Infect Immun 2005 Oct;73(10):6620-8
Antigen requirements for efficient priming of CD8+ T cells by leishmania major-infected dendritic cells.
Bertholet S, Debrabant A, Afrin F, Caler E, Mendez S, Tabbara KS, Belkaid Y, Sacks DL
Sacks DL, NIAID, Parasit Dis Lab, NIH, Bldg 4,Room 126,4 Ctr Dr,MSC 0425, Bethesda, MD 20892 USA NIAID, Parasit Dis Lab, NIH, Bethesda, MD 20892 USA US FDA, CBER, OBRR, Div Emerging & Transfus Transmitted Dis, Bethesda, MD 20892 USA

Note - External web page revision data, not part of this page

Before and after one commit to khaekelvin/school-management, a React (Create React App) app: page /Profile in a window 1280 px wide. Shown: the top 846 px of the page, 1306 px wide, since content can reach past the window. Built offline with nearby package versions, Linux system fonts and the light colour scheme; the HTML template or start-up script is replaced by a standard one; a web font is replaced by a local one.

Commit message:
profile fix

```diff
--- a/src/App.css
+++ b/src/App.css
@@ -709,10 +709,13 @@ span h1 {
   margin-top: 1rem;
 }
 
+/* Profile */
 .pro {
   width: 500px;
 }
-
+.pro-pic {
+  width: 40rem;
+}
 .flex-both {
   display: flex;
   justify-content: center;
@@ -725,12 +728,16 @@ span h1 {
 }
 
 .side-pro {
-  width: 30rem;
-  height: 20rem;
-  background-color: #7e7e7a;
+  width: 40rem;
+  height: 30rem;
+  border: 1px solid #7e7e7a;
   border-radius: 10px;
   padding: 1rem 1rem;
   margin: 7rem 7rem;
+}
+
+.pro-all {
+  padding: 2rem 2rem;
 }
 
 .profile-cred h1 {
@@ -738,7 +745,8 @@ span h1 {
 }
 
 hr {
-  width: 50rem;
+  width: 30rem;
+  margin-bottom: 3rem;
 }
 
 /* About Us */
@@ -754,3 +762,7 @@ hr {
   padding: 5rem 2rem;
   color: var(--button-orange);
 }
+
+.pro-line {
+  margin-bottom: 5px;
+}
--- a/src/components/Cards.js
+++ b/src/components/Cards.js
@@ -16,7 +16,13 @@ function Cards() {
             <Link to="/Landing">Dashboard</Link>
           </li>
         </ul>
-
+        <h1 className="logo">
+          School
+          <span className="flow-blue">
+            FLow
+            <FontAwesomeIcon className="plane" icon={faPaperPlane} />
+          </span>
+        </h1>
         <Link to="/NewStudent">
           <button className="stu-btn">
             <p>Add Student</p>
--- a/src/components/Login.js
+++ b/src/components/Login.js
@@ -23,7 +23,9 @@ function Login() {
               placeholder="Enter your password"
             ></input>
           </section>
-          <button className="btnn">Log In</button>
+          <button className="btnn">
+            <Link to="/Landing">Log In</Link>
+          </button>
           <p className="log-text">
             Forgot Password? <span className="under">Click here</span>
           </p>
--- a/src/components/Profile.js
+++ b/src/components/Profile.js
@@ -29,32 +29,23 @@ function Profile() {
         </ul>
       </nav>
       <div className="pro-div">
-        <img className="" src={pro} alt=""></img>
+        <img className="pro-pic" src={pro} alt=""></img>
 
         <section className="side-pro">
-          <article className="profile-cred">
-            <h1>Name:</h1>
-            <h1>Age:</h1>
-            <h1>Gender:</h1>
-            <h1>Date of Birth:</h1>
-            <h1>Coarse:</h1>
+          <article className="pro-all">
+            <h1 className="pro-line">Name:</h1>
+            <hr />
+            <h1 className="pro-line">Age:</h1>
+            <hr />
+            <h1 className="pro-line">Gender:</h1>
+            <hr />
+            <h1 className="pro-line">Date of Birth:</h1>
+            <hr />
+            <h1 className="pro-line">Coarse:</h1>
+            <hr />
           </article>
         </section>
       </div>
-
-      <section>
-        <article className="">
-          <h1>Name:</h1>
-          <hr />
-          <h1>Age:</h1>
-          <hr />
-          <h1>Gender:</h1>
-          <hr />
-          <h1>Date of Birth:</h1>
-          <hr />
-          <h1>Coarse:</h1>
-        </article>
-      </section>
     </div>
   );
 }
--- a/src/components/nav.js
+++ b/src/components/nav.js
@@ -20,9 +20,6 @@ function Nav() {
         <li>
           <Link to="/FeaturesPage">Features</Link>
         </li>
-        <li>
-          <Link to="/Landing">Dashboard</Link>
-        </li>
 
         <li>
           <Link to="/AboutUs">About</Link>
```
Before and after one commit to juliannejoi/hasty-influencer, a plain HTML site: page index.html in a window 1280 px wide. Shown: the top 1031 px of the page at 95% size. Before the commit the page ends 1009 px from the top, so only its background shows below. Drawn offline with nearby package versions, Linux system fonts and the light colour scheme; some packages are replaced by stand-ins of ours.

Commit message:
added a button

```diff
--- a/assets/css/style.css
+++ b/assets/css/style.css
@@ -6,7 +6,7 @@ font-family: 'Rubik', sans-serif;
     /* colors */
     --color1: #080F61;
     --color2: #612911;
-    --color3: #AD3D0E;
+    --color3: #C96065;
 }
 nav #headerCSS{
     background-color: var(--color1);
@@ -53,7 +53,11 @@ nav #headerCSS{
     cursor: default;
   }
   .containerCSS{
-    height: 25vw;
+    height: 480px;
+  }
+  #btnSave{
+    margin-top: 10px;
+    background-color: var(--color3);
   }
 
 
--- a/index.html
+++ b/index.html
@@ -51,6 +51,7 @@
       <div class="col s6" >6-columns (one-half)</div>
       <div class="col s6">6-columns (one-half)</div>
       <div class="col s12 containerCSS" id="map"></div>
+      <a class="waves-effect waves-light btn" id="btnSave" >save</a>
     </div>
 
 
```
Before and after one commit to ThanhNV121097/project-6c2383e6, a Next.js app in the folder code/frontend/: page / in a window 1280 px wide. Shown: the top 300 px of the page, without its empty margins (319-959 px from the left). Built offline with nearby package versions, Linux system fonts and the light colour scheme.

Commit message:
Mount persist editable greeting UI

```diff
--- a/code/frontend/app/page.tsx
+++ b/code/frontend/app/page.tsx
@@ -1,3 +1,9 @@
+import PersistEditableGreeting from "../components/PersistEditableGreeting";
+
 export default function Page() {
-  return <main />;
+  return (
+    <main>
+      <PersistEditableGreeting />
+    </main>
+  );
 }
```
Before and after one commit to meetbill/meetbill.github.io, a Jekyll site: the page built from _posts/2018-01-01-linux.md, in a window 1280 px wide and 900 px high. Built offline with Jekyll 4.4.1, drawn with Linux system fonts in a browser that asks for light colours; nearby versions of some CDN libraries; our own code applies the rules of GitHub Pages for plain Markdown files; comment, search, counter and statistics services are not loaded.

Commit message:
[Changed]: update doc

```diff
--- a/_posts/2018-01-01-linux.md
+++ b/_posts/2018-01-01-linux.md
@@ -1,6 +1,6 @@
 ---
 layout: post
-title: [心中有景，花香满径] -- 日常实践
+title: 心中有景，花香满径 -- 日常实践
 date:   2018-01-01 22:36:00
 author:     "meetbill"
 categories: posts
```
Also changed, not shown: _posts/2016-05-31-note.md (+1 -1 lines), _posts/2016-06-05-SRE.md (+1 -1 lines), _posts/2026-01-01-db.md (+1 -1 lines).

CD4(+) and CD8(+) T-cell responses have been shown to be critical for the development and maintenance of acquired resistance to infections with the protozoan parasite Leishmania major. Monitoring the development of immunodominant or clonally restricted T-cell subsets in response to infection has been difficult, however, due to the paucity of known epitopes. We have analyzed the potential of L. major transgenic parasites, expressing the model antigen ovalbumin (OVA), to be presented by antigen-presenting cells to OVA-specific OT-II CD4(+) or OT-I CD8(+) T cells. Truncated OVA was expressed in L. major as part of a secreted or nonsecreted chimeric protein with L. donovani 3' nucleotidase (NT-OVA). Dendritic cells (DC) but not macrophages infected with L. major that secreted NT-OVA could prime OT-I T cells to proliferate and release gamma interferon. A diminished T-cell response was observed when DC were infected with parasites expressing nonsecreted NT-OVA or with heat-killed parasites. Inoculation of mice with transgenic parasites elicited the proliferation of adoptively transferred OT-I T cells and their recruitment to the site of infection in the skin. Together, these results demonstrate the possibility of targeting heterologous antigens to specific cellular compartments in L. major and suggest that proteins secreted or released by L. major in infected DC are a major source of peptides for the generation of parasite-specific CD8(+) T cells. The ability of L. major transgenic parasites to activate OT-I CD8(+) T cells in vivo will permit the analysis of parasite-driven T-cell expansion, differentiation, and recruitment at the clonal level.
|Category: Journal Article|
|PubMed ID: #16177338|
|Includes FDA Authors from Scientific Area(s): Biologics|
|Entry Created: 2011-10-04||Entry Last Modified: 2012-08-29|